- _WHAT YOU SHOULD DO_
For this exercise, write out each entry below exactly as it reads.

[Web interface edit records]
Content starts
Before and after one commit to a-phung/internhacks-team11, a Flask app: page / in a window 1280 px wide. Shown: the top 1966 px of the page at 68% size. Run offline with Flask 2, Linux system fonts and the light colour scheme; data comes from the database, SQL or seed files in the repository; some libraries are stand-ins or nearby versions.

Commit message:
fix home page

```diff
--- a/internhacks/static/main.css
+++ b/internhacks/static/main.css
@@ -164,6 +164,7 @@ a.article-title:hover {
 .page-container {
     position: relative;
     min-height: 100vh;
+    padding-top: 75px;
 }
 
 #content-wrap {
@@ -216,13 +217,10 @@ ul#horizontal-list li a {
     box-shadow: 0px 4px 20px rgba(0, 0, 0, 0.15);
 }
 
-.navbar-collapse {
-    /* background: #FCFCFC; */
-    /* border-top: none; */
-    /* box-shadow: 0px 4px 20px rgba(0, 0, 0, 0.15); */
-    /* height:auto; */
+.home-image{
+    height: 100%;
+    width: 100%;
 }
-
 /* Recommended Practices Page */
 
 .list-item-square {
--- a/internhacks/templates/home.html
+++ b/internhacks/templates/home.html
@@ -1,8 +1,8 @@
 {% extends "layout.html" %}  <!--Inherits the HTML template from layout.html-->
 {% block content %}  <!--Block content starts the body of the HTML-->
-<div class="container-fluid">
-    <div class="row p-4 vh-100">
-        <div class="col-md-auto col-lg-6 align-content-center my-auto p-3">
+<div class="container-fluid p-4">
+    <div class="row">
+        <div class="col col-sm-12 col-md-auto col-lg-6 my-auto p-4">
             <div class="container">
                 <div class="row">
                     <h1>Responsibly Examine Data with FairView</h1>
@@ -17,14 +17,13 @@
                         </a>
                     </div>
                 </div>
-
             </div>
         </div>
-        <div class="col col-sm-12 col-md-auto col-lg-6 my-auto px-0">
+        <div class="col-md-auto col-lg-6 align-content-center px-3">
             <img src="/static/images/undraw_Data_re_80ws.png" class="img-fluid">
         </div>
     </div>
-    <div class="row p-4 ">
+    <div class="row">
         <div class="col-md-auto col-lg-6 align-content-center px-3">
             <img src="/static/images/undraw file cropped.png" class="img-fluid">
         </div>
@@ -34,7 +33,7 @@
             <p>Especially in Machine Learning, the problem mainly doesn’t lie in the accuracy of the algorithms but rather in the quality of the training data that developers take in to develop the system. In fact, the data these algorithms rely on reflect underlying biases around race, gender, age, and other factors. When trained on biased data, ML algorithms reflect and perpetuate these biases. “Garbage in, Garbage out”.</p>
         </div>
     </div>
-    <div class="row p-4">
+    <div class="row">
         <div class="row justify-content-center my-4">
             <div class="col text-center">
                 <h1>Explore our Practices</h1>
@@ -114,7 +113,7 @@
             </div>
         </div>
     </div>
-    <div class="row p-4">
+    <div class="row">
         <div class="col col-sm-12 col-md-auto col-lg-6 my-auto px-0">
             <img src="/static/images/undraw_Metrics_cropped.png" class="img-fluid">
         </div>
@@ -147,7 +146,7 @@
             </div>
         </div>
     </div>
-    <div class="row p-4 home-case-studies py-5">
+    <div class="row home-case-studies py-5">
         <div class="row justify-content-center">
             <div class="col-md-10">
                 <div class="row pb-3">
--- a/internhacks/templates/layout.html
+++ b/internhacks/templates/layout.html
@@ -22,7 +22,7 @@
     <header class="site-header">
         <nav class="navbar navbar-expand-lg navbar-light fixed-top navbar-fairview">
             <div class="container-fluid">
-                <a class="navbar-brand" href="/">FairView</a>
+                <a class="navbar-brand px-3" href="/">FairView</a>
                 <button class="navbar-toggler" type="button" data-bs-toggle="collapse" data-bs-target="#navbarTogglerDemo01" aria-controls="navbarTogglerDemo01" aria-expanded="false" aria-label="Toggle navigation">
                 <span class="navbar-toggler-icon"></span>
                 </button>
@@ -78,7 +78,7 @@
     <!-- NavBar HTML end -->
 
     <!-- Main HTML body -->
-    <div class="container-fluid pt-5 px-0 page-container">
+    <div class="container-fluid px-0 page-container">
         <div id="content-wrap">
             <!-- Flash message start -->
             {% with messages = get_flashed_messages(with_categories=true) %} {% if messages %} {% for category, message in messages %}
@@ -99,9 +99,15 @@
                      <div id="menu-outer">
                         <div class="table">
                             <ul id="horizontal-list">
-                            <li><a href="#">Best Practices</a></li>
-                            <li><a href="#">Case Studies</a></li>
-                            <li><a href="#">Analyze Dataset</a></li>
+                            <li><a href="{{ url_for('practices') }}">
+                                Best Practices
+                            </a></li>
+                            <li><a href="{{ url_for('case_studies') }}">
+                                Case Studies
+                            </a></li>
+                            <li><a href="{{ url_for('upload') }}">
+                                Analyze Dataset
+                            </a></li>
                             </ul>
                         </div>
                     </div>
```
Content ends
- _WRITTEN REPLY_
Before and after one commit to a-phung/internhacks-team11, a Flask app: page / in a window 1280 px wide. Shown: the top 1966 px of the page at 68% size. Run offline with Flask 2, Linux system fonts and the light colour scheme; data comes from the database, SQL or seed files in the repository; some libraries are stand-ins or nearby versions.

Commit message:
fix home page

```diff
--- a/internhacks/static/main.css
+++ b/internhacks/static/main.css
@@ -164,6 +164,7 @@ a.article-title:hover {
 .page-container {
     position: relative;
     min-height: 100vh;
+    padding-top: 75px;
 }
 
 #content-wrap {
@@ -216,13 +217,10 @@ ul#horizontal-list li a {
     box-shadow: 0px 4px 20px rgba(0, 0, 0, 0.15);
 }
 
-.navbar-collapse {
-    /* background: #FCFCFC; */
-    /* border-top: none; */
-    /* box-shadow: 0px 4px 20px rgba(0, 0, 0, 0.15); */
-    /* height:auto; */
+.home-image{
+    height: 100%;
+    width: 100%;
 }
-
 /* Recommended Practices Page */
 
 .list-item-square {
--- a/internhacks/templates/home.html
+++ b/internhacks/templates/home.html
@@ -1,8 +1,8 @@
 {% extends "layout.html" %}  <!--Inherits the HTML template from layout.html-->
 {% block content %}  <!--Block content starts the body of the HTML-->
-<div class="container-fluid">
-    <div class="row p-4 vh-100">
-        <div class="col-md-auto col-lg-6 align-content-center my-auto p-3">
+<div class="container-fluid p-4">
+    <div class="row">
+        <div class="col col-sm-12 col-md-auto col-lg-6 my-auto p-4">
             <div class="container">
                 <div class="row">
                     <h1>Responsibly Examine Data with FairView</h1>
@@ -17,14 +17,13 @@
                         </a>
                     </div>
                 </div>
-
             </div>
         </div>
-        <div class="col col-sm-12 col-md-auto col-lg-6 my-auto px-0">
+        <div class="col-md-auto col-lg-6 align-content-center px-3">
             <img src="/static/images/undraw_Data_re_80ws.png" class="img-fluid">
         </div>
     </div>
-    <div class="row p-4 ">
+    <div class="row">
         <div class="col-md-auto col-lg-6 align-content-center px-3">
             <img src="/static/images/undraw file cropped.png" class="img-fluid">
         </div>
@@ -34,7 +33,7 @@
             <p>Especially in Machine Learning, the problem mainly doesn’t lie in the accuracy of the algorithms but rather in the quality of the training data that developers take in to develop the system. In fact, the data these algorithms rely on reflect underlying biases around race, gender, age, and other factors. When trained on biased data, ML algorithms reflect and perpetuate these biases. “Garbage in, Garbage out”.</p>
         </div>
     </div>
-    <div class="row p-4">
+    <div class="row">
         <div class="row justify-content-center my-4">
             <div class="col text-center">
                 <h1>Explore our Practices</h1>
@@ -114,7 +113,7 @@
             </div>
         </div>
     </div>
-    <div class="row p-4">
+    <div class="row">
         <div class="col col-sm-12 col-md-auto col-lg-6 my-auto px-0">
             <img src="/static/images/undraw_Metrics_cropped.png" class="img-fluid">
         </div>
@@ -147,7 +146,7 @@
             </div>
         </div>
     </div>
-    <div class="row p-4 home-case-studies py-5">
+    <div class="row home-case-studies py-5">
         <div class="row justify-content-center">
             <div class="col-md-10">
                 <div class="row pb-3">
--- a/internhacks/templates/layout.html
+++ b/internhacks/templates/layout.html
@@ -22,7 +22,7 @@
     <header class="site-header">
         <nav class="navbar navbar-expand-lg navbar-light fixed-top navbar-fairview">
             <div class="container-fluid">
-                <a class="navbar-brand" href="/">FairView</a>
+                <a class="navbar-brand px-3" href="/">FairView</a>
                 <button class="navbar-toggler" type="button" data-bs-toggle="collapse" data-bs-target="#navbarTogglerDemo01" aria-controls="navbarTogglerDemo01" aria-expanded="false" aria-label="Toggle navigation">
                 <span class="navbar-toggler-icon"></span>
                 </button>
@@ -78,7 +78,7 @@
     <!-- NavBar HTML end -->
 
     <!-- Main HTML body -->
-    <div class="container-fluid pt-5 px-0 page-container">
+    <div class="container-fluid px-0 page-container">
         <div id="content-wrap">
             <!-- Flash message start -->
             {% with messages = get_flashed_messages(with_categories=true) %} {% if messages %} {% for category, message in messages %}
@@ -99,9 +99,15 @@
                      <div id="menu-outer">
                         <div class="table">
                             <ul id="horizontal-list">
-                            <li><a href="#">Best Practices</a></li>
-                            <li><a href="#">Case Studies</a></li>
-                            <li><a href="#">Analyze Dataset</a></li>
+                            <li><a href="{{ url_for('practices') }}">
+                                Best Practices
+                            </a></li>
+                            <li><a href="{{ url_for('case_studies') }}">
+                                Case Studies
+                            </a></li>
+                            <li><a href="{{ url_for('upload') }}">
+                                Analyze Dataset
+                            </a></li>
                             </ul>
                         </div>
                     </div>
```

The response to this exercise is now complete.